No, I wish to talk about spring, and the renewal it brings in so many respects. More immediate of what happens this time of year is the NCAA men's basketball tournament, or, as it's commonly referenced, March Madness (and God help me that I didn't use quotes or a trademark or whatever). It officially started list night with some "First Four" games, which used to be called "play-in" games. Ultimately, the tournament, which once upon a time involved only 32 teams, now involves 68 and I fully expect it will be many more teams in the next few years. After all, what other event draws the television audience over a three week period than this event? More teams means more games, more ratings, and larger rights fees, so it'll happen.
And I also will not use this space to decry the process through which teams are selected and seeded in their various regional brackets. Kentucky has underachieved all year and wound up an 8 seed, other schools overachieved and were ranked higher, but not always. Should be fun to see what happens from here.
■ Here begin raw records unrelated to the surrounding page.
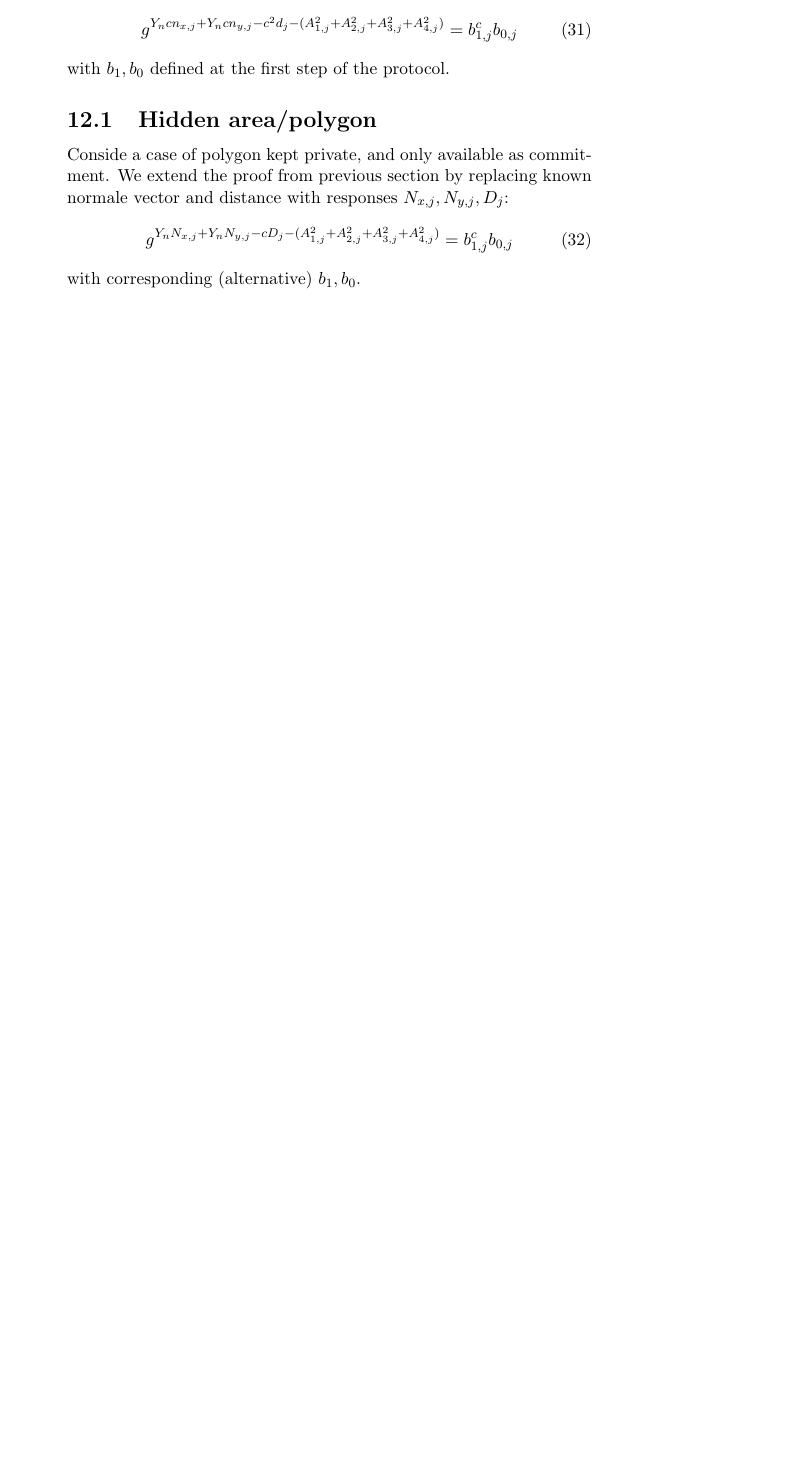
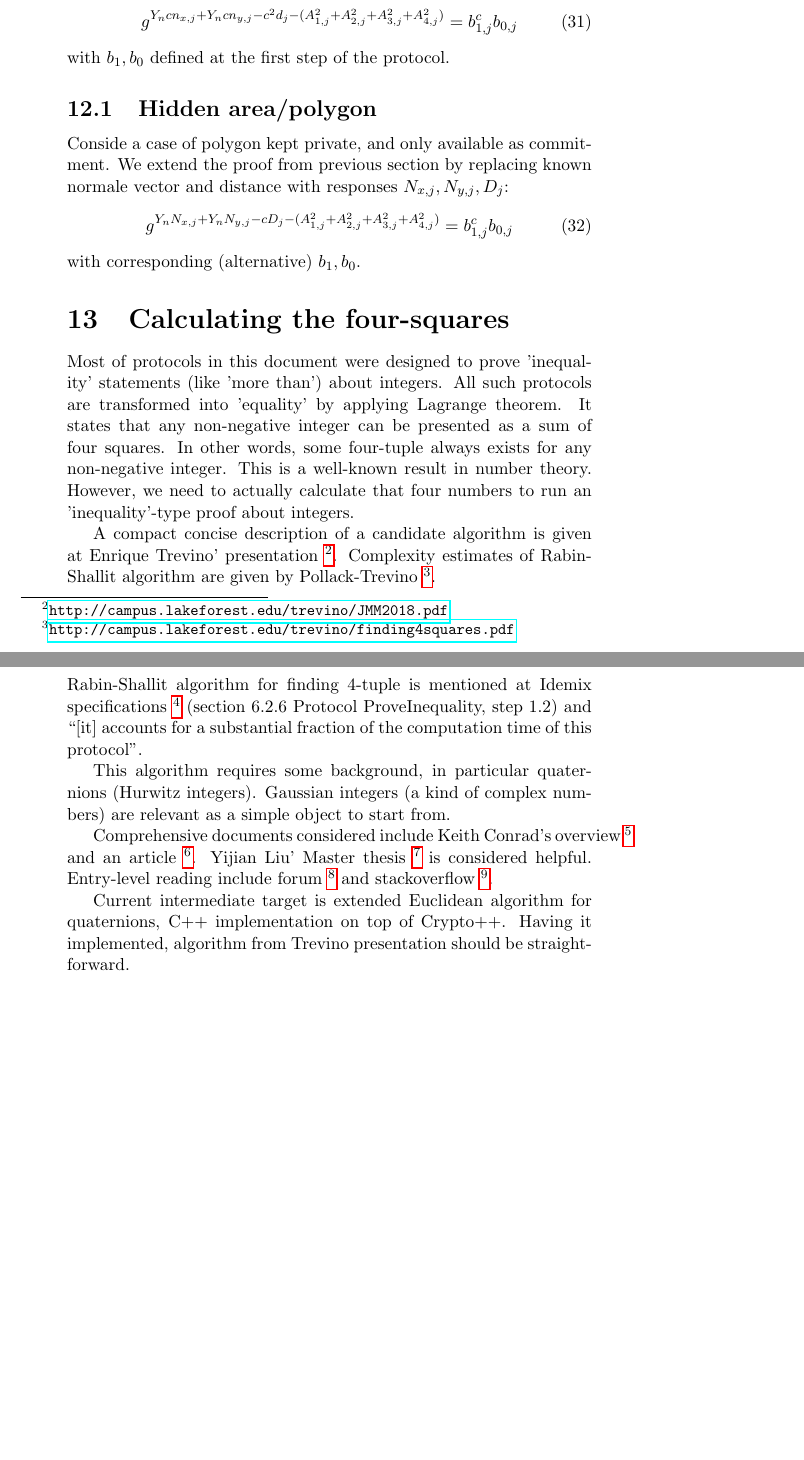
Before and after one commit to platinprotocol/location-zkp, a LaTeX document (doc/loczkp.tex): part of page 8 of 8 before the commit and two parts of pages 8 and 9 of 9 after it, the two joined at a grey line, cut so that both start at the same text, the shorter picture padded with empty space. Compiled offline with pdfLaTeX.

Commit message:
update on algorithms for finding four-squares representation

```diff
--- a/doc/loczkp.tex
+++ b/doc/loczkp.tex
@@ -414,6 +414,42 @@ by replacing known normale vector and distance with responses $N_{x,j}, N_{y,j},
 \end{gather}
 with corresponding (alternative) $b_1, b_0$.
 
+\section{Calculating the four-squares} % representation
+
+Most of protocols in this document were designed to prove 'inequality' statements (like 'more than') about integers.
+All such protocols are transformed into 'equality' by applying Lagrange theorem.
+It states that any non-negative integer can be presented as a sum of four squares.
+In other words, some four-tuple always exists for any non-negative integer.
+This is a well-known result in number theory.
+However, we need to actually calculate that four numbers to run an 'inequality'-type proof about integers.
+
+A compact concise description of a candidate algorithm is given at Enrique Trevino' presentation~\footnote{\url{http://campus.lakeforest.edu/trevino/JMM2018.pdf}}.
+Complexity estimates of Rabin-Shallit algorithm are given by Pollack-Trevino~\footnote{\url{http://campus.lakeforest.edu/trevino/finding4squares.pdf}}.
+% Finding the four squares in Lagrange's Theorem (presentation)
+% Finding the four squares in Lagrange's Theorem (article) Paul Pollack and Enrique Trevino
+\\
+Rabin-Shallit algorithm for finding 4-tuple is mentioned at Idemix specifications~\footnote{\url{http://domino.research.ibm.com/library/cyberdig.nsf/papers/EEB54FF3B91C1D648525759B004FBBB1/$File/rz3730_revised.pdf}}
+(section 6.2.6 Protocol ProveInequality, step 1.2)
+and ``[it] accounts for a substantial fraction of the computation time of this protocol''.
+% P. Schorn. Four squares. http://schorn.ch/lagrange.html. Accessed July 2008.
+% Michael O. Rabin and Jeffrey O. Shallit. Randomized algorithms in number theory. Commu- nications in pure and applied mathematics, 39:239–256, 1986.
+
+This algorithm requires some background, in particular quaternions (Hurwitz integers).
+Gaussian integers (a kind of complex numbers) are relevant as a simple object to start from.
+
+Comprehensive documents considered include
+Keith Conrad's overview~\footnote{\url{http://www.math.uconn.edu/~kconrad/blurbs/ugradnumthy/Zinotes.pdf}}
+and an article~\footnote{\url{https://www.sciencedirect.com/science/article/pii/S0747717101905188}}.
+%
+Yijian Liu' Master thesis~\footnote{\url{https://mspace.lib.umanitoba.ca/bitstream/handle/1993/32638/Yijian_Liu.pdf}} is considered helpful.
+%
+Entry-level reading include
+forum~\footnote{\url{http://mathforum.org/library/drmath/view/67068.html}}
+and stackoverflow~\footnote{\url{https://stackoverflow.com/questions/2269810/whats-a-nice-method-to-factor-gaussian-integers}}.
+
+Current intermediate target is extended Euclidean algorithm for quaternions, C++ implementation on top of Crypto++.
+Having it implemented, algorithm from Trevino presentation should be straightforward.
+
 %\begin{enumerate}
 %\item
 %  Appl
```
Also changed, not shown: doc/loczkp.pdf.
The other major area for renewal, and one that has a longer lifespan each year, is, of course, baseball. Teams are right now going through spring training (which used to be much more necessary when players had to have offseason jobs outside of the game, instead of spending the winter lifting weights and working out) and from what I'm reading, there's a certain "Groundhog Day" effect to it now, repetition, same place, etc. So players, coaches, managers and writers are anxious for real games to come, which will occur in about ten days.
Let me share something poignant that was written about baseball by the late A. Bartlett Giamatti, former commissioner, National League President and president of Yale University. I always come back to this quote each spring, and I think you'll see why:
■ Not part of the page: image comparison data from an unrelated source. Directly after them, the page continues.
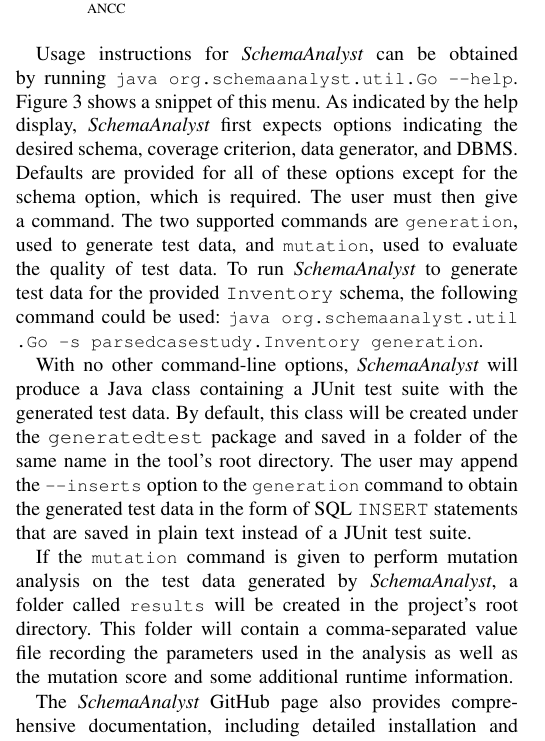
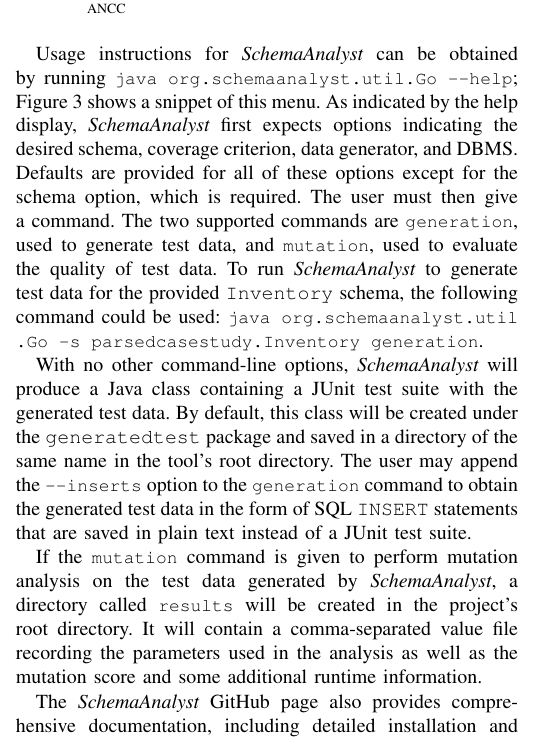
Before and after one commit to schemaanalyst/icsme2016-satool-paper, a LaTeX paper (icsme2016_tool_paper.tex, which reads sections/implementation.tex): part of one column of page 3 of 5, cut so that both start at the same text. Compiled offline with pdfLaTeX; a missing font is replaced by an installed copy or a similar font; a LaTeX package or settings file that is missing is left out.

Commit message:
Standardizing on the use of the word directory in the implementation section.

```diff
--- a/sections/implementation.tex
+++ b/sections/implementation.tex
@@ -77,7 +77,7 @@
 
 % Basically, explain the help menu and then the way to generate test data at the command line
 
-Usage instructions for \sa~can be obtained by running \lstinline{java org.schemaanalyst.util.Go --help}.
+Usage instructions for \sa~can be obtained by running \lstinline{java org.schemaanalyst.util.Go --help};
 Figure~\ref{fig:usage} shows a snippet of this menu.  As indicated by the help display, \sa~first expects options
 indicating the desired schema, coverage criterion, data generator, and DBMS\@. Defaults are provided for all of these
 options except for the schema option, which is required. The user must then give a command.  The two supported commands
@@ -88,7 +88,7 @@
 % Discuss the type of output that the tool can produce
 
 With no other command-line options, \sa~will produce a Java class containing a JUnit test suite with the generated test
-data. By default, this class will be created under the \texttt{generatedtest} package and saved in a folder of the same
+data. By default, this class will be created under the \texttt{generatedtest} package and saved in a directory of the same
 name in the tool's root directory.  The user may append the \lstinline{--inserts} option to the \lstinline{generation}
 command to obtain the generated test data in the form of SQL \texttt{INSERT} statements that are saved in plain text
 instead of a JUnit test suite.
@@ -97,10 +97,9 @@
 
 % Quickly explain the output from performing mutation analysis
 
-If the \lstinline{mutation} command is given to perform mutation analysis on the test data generated by \sa, a folder
-called \lstinline{results} will be created in the project's root directory. This folder will contain a comma-separated
-value file recording the parameters used in the analysis as well as the mutation score and some additional runtime
-information.
+If the \lstinline{mutation} command is given to perform mutation analysis on the test data generated by \sa, a directory
+called \lstinline{results} will be created in the project's root directory. It will contain a comma-separated value file
+recording the parameters used in the analysis as well as the mutation score and some additional runtime information.
 
 % Point the reader to the GitHub site!
 
```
“It [baseball] breaks your heart. It is designed to break your heart. The game begins in the spring, when everything else begins again, and it blossoms in the summer, filling the afternoons and evenings, and then as soon as the chill rains come, it stops and leaves you to face the fall all alone. You count on it, rely on it to buffer the passage of time, to keep the memory of sunshine and high skies alive, and then just when the days are all twilight, when you need it most, it stops.”
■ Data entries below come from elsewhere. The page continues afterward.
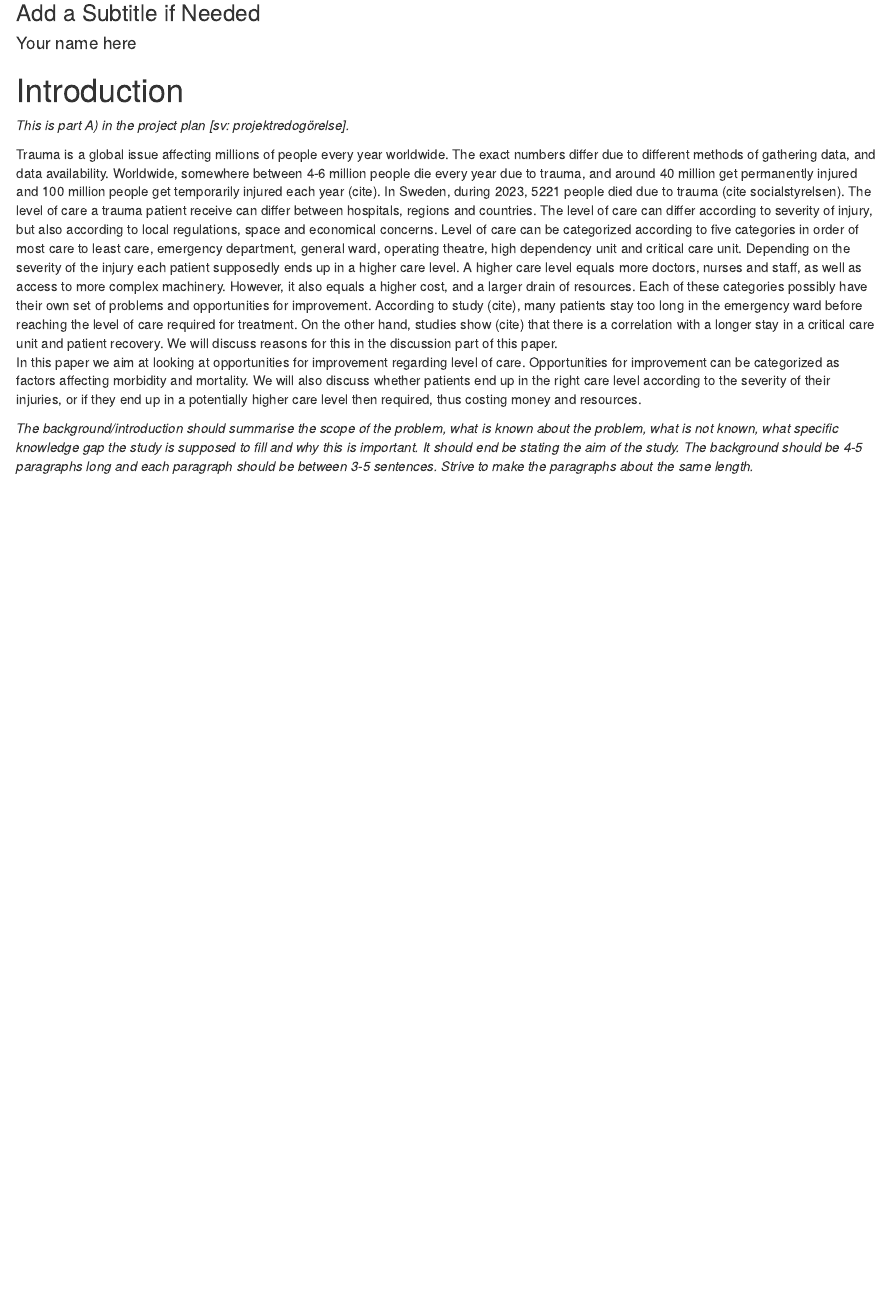
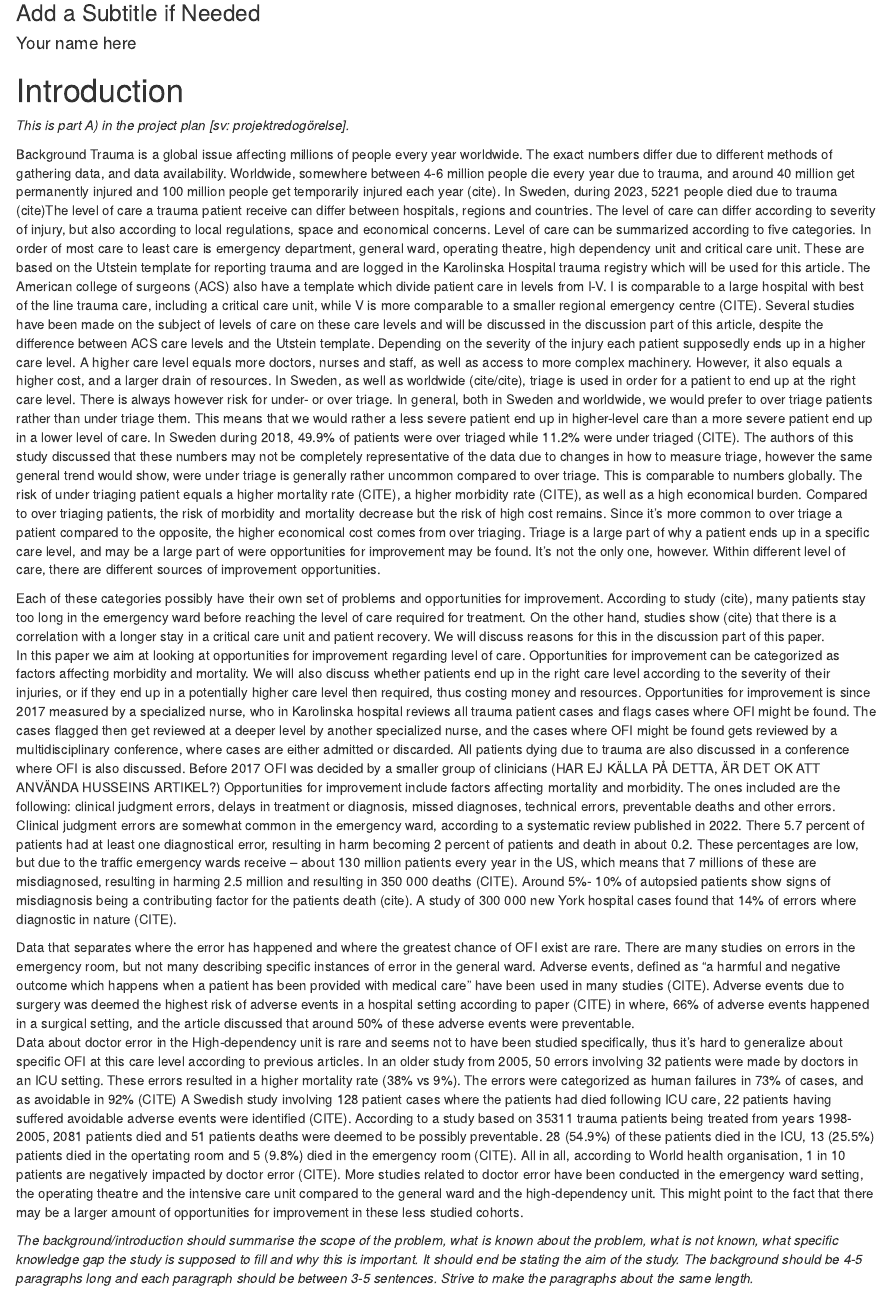
Before and after one commit to AntonDalman/level-hospital-care-ofi, an R Markdown document (project-plan.Rmd): the page in a window 1100 px wide, from 80 px down. Rendered offline with R 4.5, knitr and Pandoc, with nearby package versions.

Commit message:
Second draft project plan. Ska lägga in citat, annars mer eller mindre klar beroende på feedback.

```diff
--- a/project-plan.Rmd
+++ b/project-plan.Rmd
@@ -31,11 +31,26 @@ Introduction
 
 *This is part A) in the project plan [sv: projektredogörelse]. *
 
-Trauma is a global issue affecting millions of people every year worldwide. The exact numbers differ due to different methods of gathering data, and data availability. Worldwide, somewhere between 4-6 million people die every year due to trauma, and around 40 million get permanently injured and 100 million people get temporarily injured each year (cite). In Sweden, during 2023, 5221 people died due to trauma (cite socialstyrelsen). The level of care a trauma patient receive can differ between hospitals, regions and countries. The level of care can differ according to severity of injury, but also according to local regulations, space and economical concerns.
-Level of care can be categorized according to five categories in order of most care to least care, emergency department, general ward, operating theatre, high dependency unit and critical care unit. Depending on the severity of the injury each patient supposedly ends up in a higher care level. A higher care level equals more doctors, nurses and staff, as well as access to more complex machinery. However, it also equals a higher cost, and a larger drain of resources.
+Background
+Trauma is a global issue affecting millions of people every year worldwide. The exact numbers differ due to different methods of gathering data, and data availability. Worldwide, somewhere between 4-6 million people die every year due to trauma, and around 40 million get permanently injured and 100 million people get temporarily injured each year (cite). In Sweden, during 2023, 5221 people died due to trauma (cite)The level of care a trauma patient receive can differ between hospitals, regions and countries. The level of care can differ according to severity of injury, but also according to local regulations, space and economical concerns.
+Level of care can be summarized according to five categories. In order of most care to least care is emergency department, general ward, operating theatre, high dependency unit and critical care unit. These are based on the Utstein template for reporting trauma and are logged in the Karolinska Hospital trauma registry which will be used for this article.
+The American college of surgeons (ACS) also have a template which divide patient care in levels from I-V.  I is comparable to a large hospital with best of the line trauma care, including a critical care unit, while V is more comparable to a smaller regional emergency centre (CITE). Several studies have been made on the subject of levels of care on these care levels and will be discussed in the discussion part of this article, despite the difference between ACS care levels and the Utstein template.
+Depending on the severity of the injury each patient supposedly ends up in a higher care level. A higher care level equals more doctors, nurses and staff, as well as access to more complex machinery. However, it also equals a higher cost, and a larger drain of resources. In Sweden, as well as worldwide (cite/cite), triage is used in order for a patient to end up at the right care level. There is always however risk for under- or over triage. In general, both in Sweden and worldwide, we would prefer to over triage patients rather than under triage them. This means that we would rather a less severe patient end up in higher-level care than a more severe patient end up in a lower level of care. In Sweden during 2018, 49.9% of patients were over triaged while 11.2% were under triaged (CITE). The authors of this study discussed that these numbers may not be completely representative of the data due to changes in how to measure triage, however the same general trend would show, were under triage is generally rather uncommon compared to over triage.
+This is comparable to numbers globally. The risk of under triaging patient equals a higher mortality rate (CITE), a higher morbidity rate (CITE), as well as a high economical burden. Compared to over triaging patients, the risk of morbidity and mortality decrease but the risk of high cost remains. Since it’s more common to over triage a patient compared to the opposite, the higher economical cost comes from over triaging.
+Triage is a large part of why a patient ends up in a specific care level, and may be a large part of were opportunities for improvement may be found. It’s not the only one, however. Within different level of care, there are different sources of improvement opportunities.
+
+
 Each of these categories possibly have their own set of problems and opportunities for improvement. According to study (cite), many patients stay too long in the emergency ward before reaching the level of care required for treatment. On the other hand, studies show (cite) that there is a correlation with a longer stay in a critical care unit and patient recovery. We will discuss reasons for this in the discussion part of this paper.
 In this paper we aim at looking at opportunities for improvement regarding level of care. Opportunities for improvement can be categorized as factors affecting morbidity and mortality. We will also discuss whether patients end up in the right care level according to the severity of their injuries, or if they end up in a potentially higher care level then required, thus costing money and resources.
+Opportunities for improvement is since 2017 measured by a specialized nurse, who in Karolinska hospital reviews all trauma patient cases and flags cases where OFI might be found. The cases flagged then get reviewed at a deeper level by another specialized nurse, and the cases where OFI might be found gets reviewed by a multidisciplinary conference, where cases are either admitted or discarded. All patients dying due to trauma are also discussed in a conference where OFI is also discussed. Before 2017 OFI was decided by a smaller group of clinicians (HAR EJ KÄLLA PÅ DETTA, ÄR DET OK ATT ANVÄNDA HUSSEINS ARTIKEL?)
+Opportunities for improvement include factors affecting mortality and morbidity. The ones included are the following: clinical judgment errors, delays in treatment or diagnosis, missed diagnoses, technical errors, preventable deaths and other errors.
+Clinical judgment errors are somewhat common in the emergency ward, according to a systematic review published in 2022. There 5.7 percent of patients had at least one diagnostical error, resulting in harm becoming 2 percent of patients and death in about 0.2. These percentages are low, but due to the traffic emergency wards receive – about 130 million patients every year in the US, which means that 7 millions of these are misdiagnosed, resulting in harming 2.5 million and resulting in 350 000 deaths (CITE). Around 5%- 10% of autopsied patients show signs of misdiagnosis being a contributing factor for the patients death (cite).  A study of 300 000 new York hospital cases found that 14% of errors where diagnostic in nature (CITE).
 
+Data that separates where the error has happened and where the greatest chance of OFI exist are rare. There are many studies on errors in the emergency room, but not many describing specific instances of error in the general ward.
+Adverse events, defined as “a harmful and negative outcome which happens when a patient has been provided with medical care” have been used in many studies (CITE). Adverse events due to surgery was deemed the highest risk of adverse events in a hospital setting according to paper (CITE) in where, 66% of adverse events happened in a surgical setting, and the article discussed that around 50% of these adverse events were preventable.
+Data about doctor error in the High-dependency unit is rare and seems not to have been studied specifically, thus it’s hard to generalize about specific OFI at this care level according to previous articles.
+In an older study from 2005, 50 errors involving 32 patients were made by doctors in an ICU setting. These errors resulted in a higher mortality rate (38% vs 9%). The errors were categorized as human failures in 73% of cases, and as avoidable in 92% (CITE) A Swedish study involving 128 patient cases where the patients had died following ICU care, 22 patients having suffered avoidable adverse events were identified (CITE).  According to a study based on 35311 trauma patients being treated from years 1998-2005, 2081 patients died and 51 patients deaths were deemed to be possibly preventable. 28 (54.9%) of these patients died in the ICU, 13 (25.5%) patients died in the opertating room and 5 (9.8%) died in the emergency room (CITE).
+All in all, according to World health organisation, 1 in 10 patients are negatively impacted by doctor error (CITE). More studies related to doctor error have been conducted in the emergency ward setting, the operating theatre and the intensive care unit compared to the general ward and the high-dependency unit. This might point to the fact that there may be a larger amount of opportunities for improvement in these less studied cohorts.
 
 
 *The background/introduction should summarise the scope of the problem,
```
Wow. I love to write, but if I could write that eloquently, well....of course, Giamatti was a professor of comparative literature....
But it's true, isn't it? And true of a lot of things in life. I've often thought that baseball is a bit of a microcosm for life. You'll win some, you'll lose some, but it's how we play the game, in a manner of speaking.
I'm roughly halfway through the Ken Burns "Baseball" miniseries from the early 90's, as I watch the entire set every spring to get into the mood for the game (the fact that I do so on my treadmill means it really is MY spring training!). As I watch this masterpiece, I'm struck by how baseball has never lacked for characters, good and bad, drama, and many, MANY emotional highs and lows. Just like life, I think.
I have no objection to anyone who disagrees with my surmise that baseball and life bear close comparison. But for those who feel at list somewhat as I do, it's going to be a great season, isn't it?